Startling claims started surfacing following Hassan’s killing, including that the lawyer had inappropriately accessed (via a Crime Intelligence officer) an investigation diary and documents in the case involving Laher. This paperwork contained the details of an informant linked to Project Impi – details that would likely have sent shockwaves through gang circles and sown seeds of mistrust and suspicion among members of the Hard Livings.
The state accused the defence team in the Laher case of having got hold of the documents without its consent, which the defence team, including Mihalik, disputed. In fact, when cops, on behalf of the state, later delivered another set of the documents to the defence team, the team refused to receive the paperwork, fearing they would again be accused of having inappropriately accessed it.

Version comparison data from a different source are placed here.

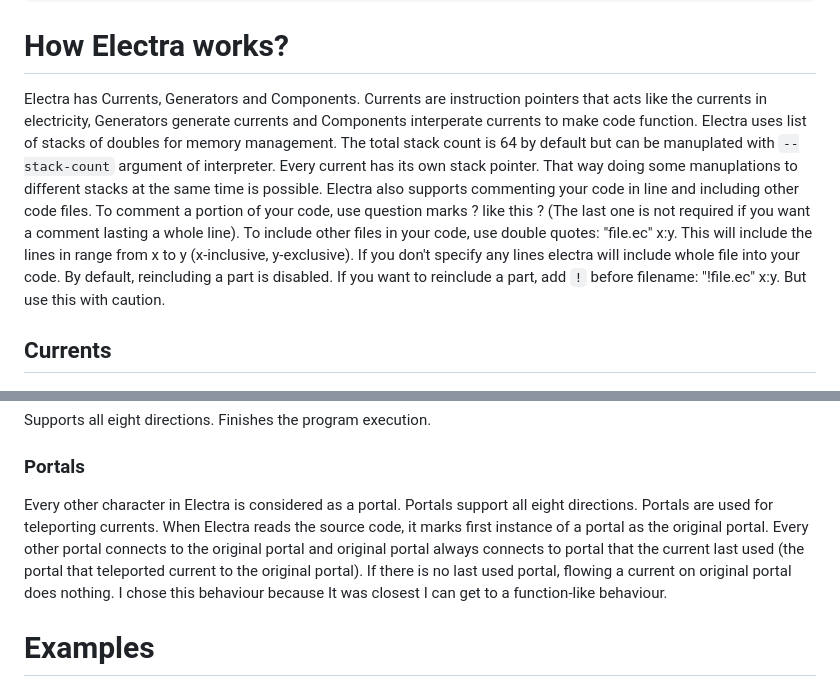
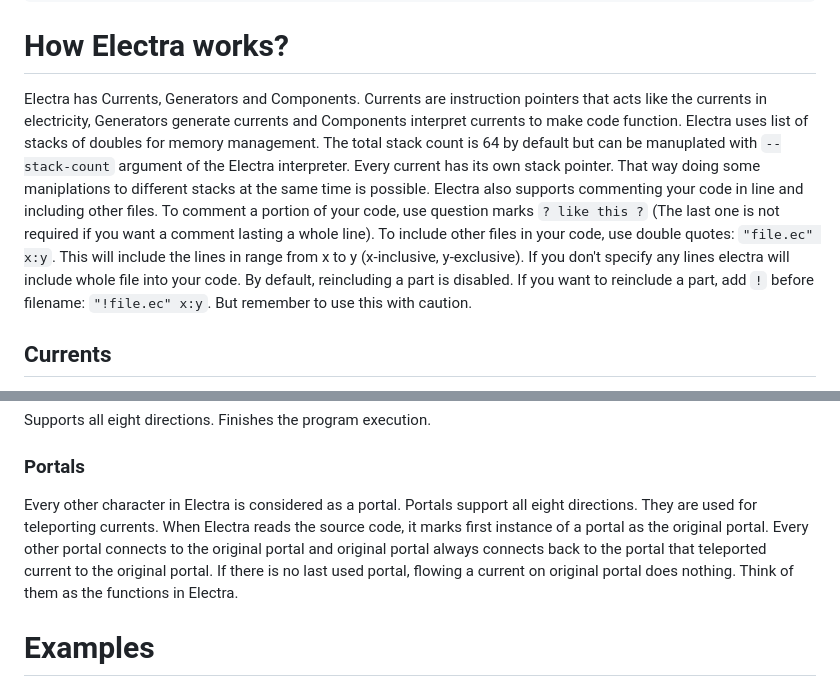
Before and after one commit to DolphyWind/Electra-Lang, a Markdown page: README.md, 2 parts joined by grey strips. GitHub-like rendering.

```diff
--- a/README.md
+++ b/README.md
@@ -53,7 +53,7 @@ make
 
 # How Electra works?
 
-Electra has Currents, Generators and Components. Currents are instruction pointers that acts like the currents in electricity, Generators generate currents and Components interperate currents to make code function. Electra uses list of stacks of doubles for memory management. The total stack count is 64 by default but can be manuplated with `--stack-count` argument of interpreter. Every current has its own stack pointer. That way doing some manuplations to different stacks at the same time is possible. Electra also supports commenting your code in line and including other code files. To comment a portion of your code, use question marks ? like this ? (The last one is not required if you want a comment lasting a whole line). To include other files in your code, use double quotes: "file.ec" x:y. This will include the lines in range from x to y (x-inclusive, y-exclusive). If you don't specify any lines electra will include whole file into your code. By default, reincluding a part is disabled. If you want to reinclude a part, add `!` before filename: "!file.ec" x:y. But use this with caution.
+Electra has Currents, Generators and Components. Currents are instruction pointers that acts like the currents in electricity, Generators generate currents and Components interpret currents to make code function. Electra uses list of stacks of doubles for memory management. The total stack count is 64 by default but can be manuplated with `--stack-count` argument of the Electra interpreter. Every current has its own stack pointer. That way doing some maniplations to different stacks at the same time is possible. Electra also supports commenting your code in line and including other files. To comment a portion of your code, use question marks `? like this ?` (The last one is not required if you want a comment lasting a whole line). To include other files in your code, use double quotes: `"file.ec" x:y`. This will include the lines in range from x to y (x-inclusive, y-exclusive). If you don't specify any lines electra will include whole file into your code. By default, reincluding a part is disabled. If you want to reinclude a part, add `!` before filename: `"!file.ec" x:y`. But remember to use this with caution.
 
 ## **Currents**
 Currents are instruction pointers in Electra. They call `work()` function of the component that they are on. They hold a pointer to a stack and a component's `work()` function uses that stack if it does some stack operations. A `work()` function returns a boolean value. If it is false current gets killed.
@@ -219,7 +219,7 @@ Supports all eight directions. Eraser, erases the top value from the stack.
 Supports all eight directions. Finishes the program execution.
 
 ### **Portals**
-Every other character in Electra is considered as a portal. Portals support all eight directions. Portals are used for teleporting currents. When Electra reads the source code, it marks first instance of a portal as the original portal. Every other portal connects to the original portal and original portal always connects to portal that the current last used (the portal that teleported current to the original portal). If there is no last used portal, flowing a current on original portal does nothing. I chose this behaviour because It was closest I can get to a function-like behaviour.
+Every other character in Electra is considered as a portal. Portals support all eight directions. They are used for teleporting currents. When Electra reads the source code, it marks first instance of a portal as the original portal. Every other portal connects to the original portal and original portal always connects back to the portal that teleported current to the original portal. If there is no last used portal, flowing a current on original portal does nothing. Think of them as the functions in Electra.
 
 # Examples
 Here are some example programs written in Electra:
```
Also changed, not shown: other parts of README.md (+8 -8 lines).
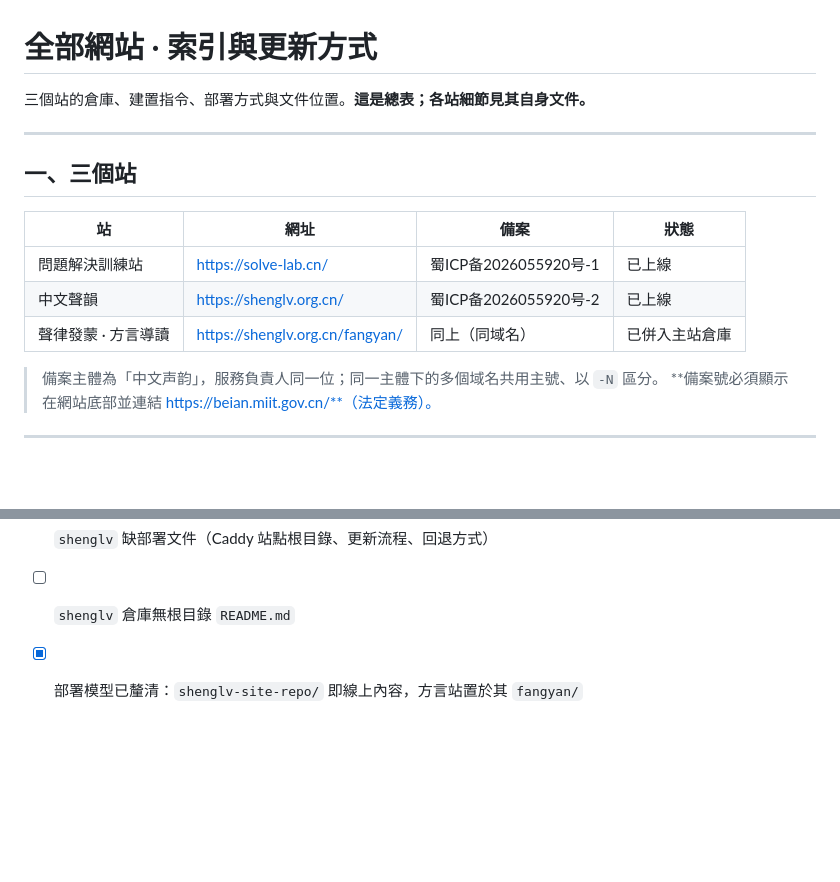
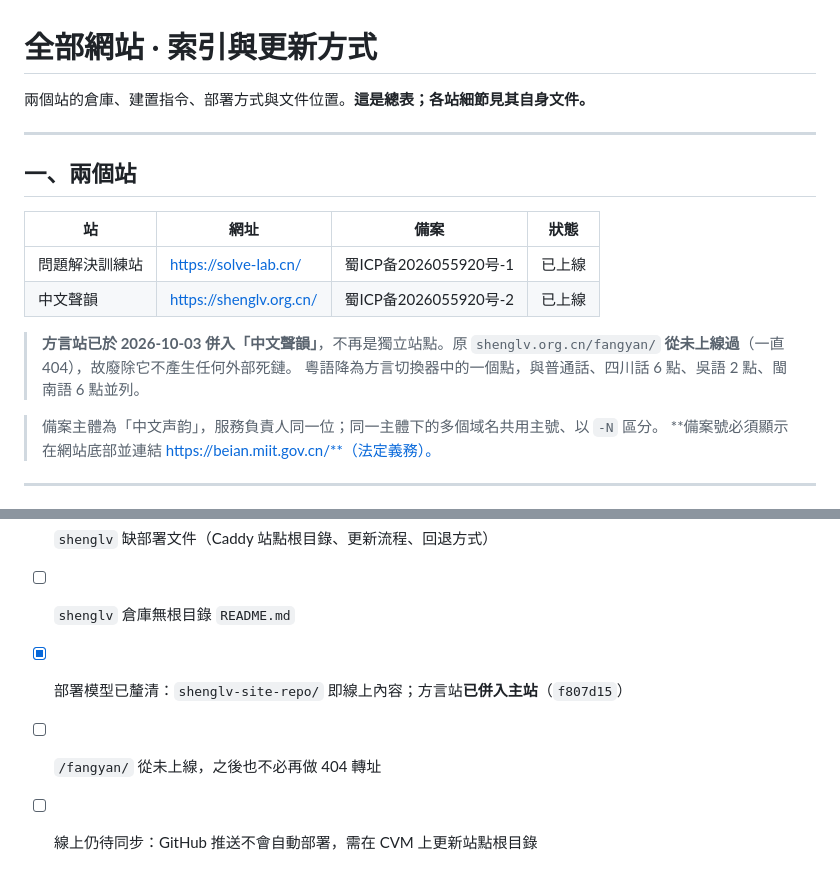
Before and after one commit to zxdxs/problem-solving-coach, a Markdown page: SITES.md, 2 parts joined by grey strips. GitHub-like rendering; blank space fills up the shorter version.

```diff
--- a/SITES.md
+++ b/SITES.md
@@ -1,16 +1,19 @@
 # 全部網站 · 索引與更新方式
 
-三個站的倉庫、建置指令、部署方式與文件位置。**這是總表；各站細節見其自身文件。**
+兩個站的倉庫、建置指令、部署方式與文件位置。**這是總表；各站細節見其自身文件。**
 
 ---
 
-## 一、三個站
+## 一、兩個站
 
 | 站 | 網址 | 備案 | 狀態 |
 |---|---|---|---|
 | 問題解決訓練站 | https://solve-lab.cn/ | 蜀ICP备2026055920号-1 | 已上線 |
 | 中文聲韻 | https://shenglv.org.cn/ | 蜀ICP备2026055920号-2 | 已上線 |
-| 聲律發蒙 · 方言導讀 | https://shenglv.org.cn/fangyan/ | 同上（同域名） | 已併入主站倉庫 |
+
+> **方言站已於 2026-10-03 併入「中文聲韻」**，不再是獨立站點。原 `shenglv.org.cn/fangyan/`
+> **從未上線過**（一直 404），故廢除它不產生任何外部死鏈。
+> 粵語降為方言切換器中的一個點，與普通話、四川話 6 點、吳語 2 點、閩南語 6 點並列。
 
 > 備案主體為「中文声韵」，服務負責人同一位；同一主體下的多個域名共用主號、以 `-N` 區分。
 > **備案號必須顯示在網站底部並連結 https://beian.miit.gov.cn/**（法定義務）。
@@ -115,4 +134,6 @@ python3 -m http.server 8794 --directory site    # 預覽
 - [ ] `DEPLOY.md`／`TENCENT-CLOUD.md` 已過期（Vercel／COS），應改寫或標為歷史文件
 - [ ] `shenglv` 缺部署文件（Caddy 站點根目錄、更新流程、回退方式）
 - [ ] `shenglv` 倉庫無根目錄 `README.md`
-- [x] 部署模型已釐清：`shenglv-site-repo/` 即線上內容，方言站置於其 `fangyan/`
+- [x] 部署模型已釐清：`shenglv-site-repo/` 即線上內容；方言站**已併入主站**（`f807d15`）
+- [ ] `/fangyan/` 從未上線，之後也不必再做 404 轉址
+- [ ] 線上仍待同步：GitHub 推送不會自動部署，需在 CVM 上更新站點根目錄
```
Also changed, not shown: other parts of SITES.md (+32 -16 lines).
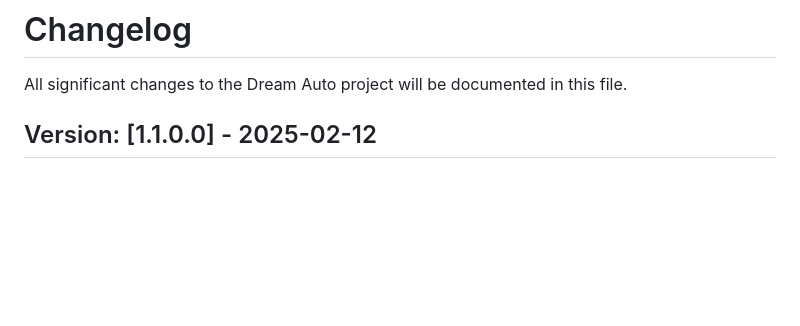
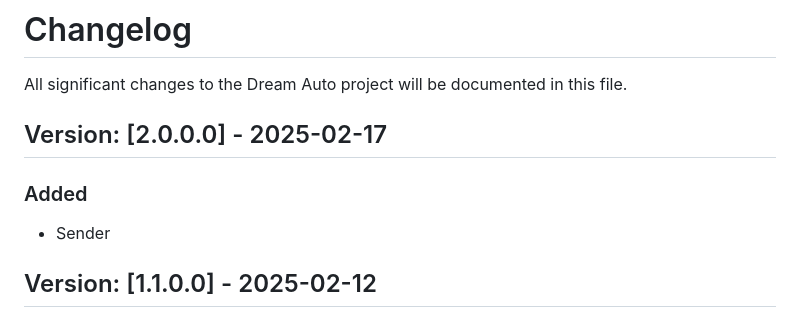
Before and after one commit to rwhrsbh/DreamAuto, a Markdown page: CHANGELOG.md, the part around the change. Drawn GitHub-style; blank space fills up the shorter version.

```diff
--- a/CHANGELOG.md
+++ b/CHANGELOG.md
@@ -1,6 +1,13 @@
 # Changelog
 
 All significant changes to the Dream Auto project will be documented in this file.
+
+## Version: [2.0.0.0] - 2025-02-17
+
+### Added
+
+- Sender
+
 
 ## Version: [1.1.0.0] - 2025-02-12
 
```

Perhaps the truth about the initial batch of documents was a combination of the state and the defence’s stance: that certain cops had formally delivered the documents to the defence, but, that this, unbeknown to the defence, had happened against the state’s will. This tallied with the rumours that a Crime Intelligence officer was involved in getting the documents to Noorudien Hassan.
In May 2017 Jeremy Vearey added to the claims swirling around Hassan’s murder – he said that he was aware that a Crime Intelligence officer had visited Hassan about concocted claims to be made against him (Vearey). ‘We are aware of what they are up to,’ he said. ‘There is definitely something everybody is hiding. We are coming after them systematically.’
And he made another startling claim, that some police and Crime Intelligence officers were conspiring with gangsters and politicians to try and snuff out investigations he was busy with. ‘This is a various convergence of various people. This is the politics of organised crime,’ he said.
In 2018 Nafiz Modack made shocking claims that Vearey was a 27s gang member working with a leader of that gang, known as Red, and that Vearey had played a role in Hassan’s murder. Modack claimed that Hassan had introduced Vearey to Red because the two had issues to iron out – serious issues, because it was claimed that Red had wanted Vearey murdered. The two had apparently smoothed over their problems, but some gangsters had found out about the meeting and were unhappy because they felt Red having Vearey’s backing meant the gang boss was becoming too powerful.
Vearey, according to Modack’s claims, had had Hassan murdered to prevent the lawyer ever confirming that he’d facilitated the introduction of the top cop and the gang boss, which, if Vearey’s superiors found out about it, would have resulted in Vearey being fired.
These claims didn’t amount to much and Vearey wasn’t charged for Hassan’s killing.
CARYN DOLLEY is an investigative reporter at Amabhungane, and has spent more than a decade in journalism covering hard news, features, investigative pieces, court cases and topics ranging from regional to international issues. Before working for Amabhungane, she was an investigative reporter for News24, a reporter for the Weekend Argus and the Cape Times, and worked at the Sunday Times. Caryn has a diploma in journalism from Cape Peninsula University of Technology, and lives in Cape Town.
Published by Jonathan Ball publishers, the book is available online and at most good bookstores for R240.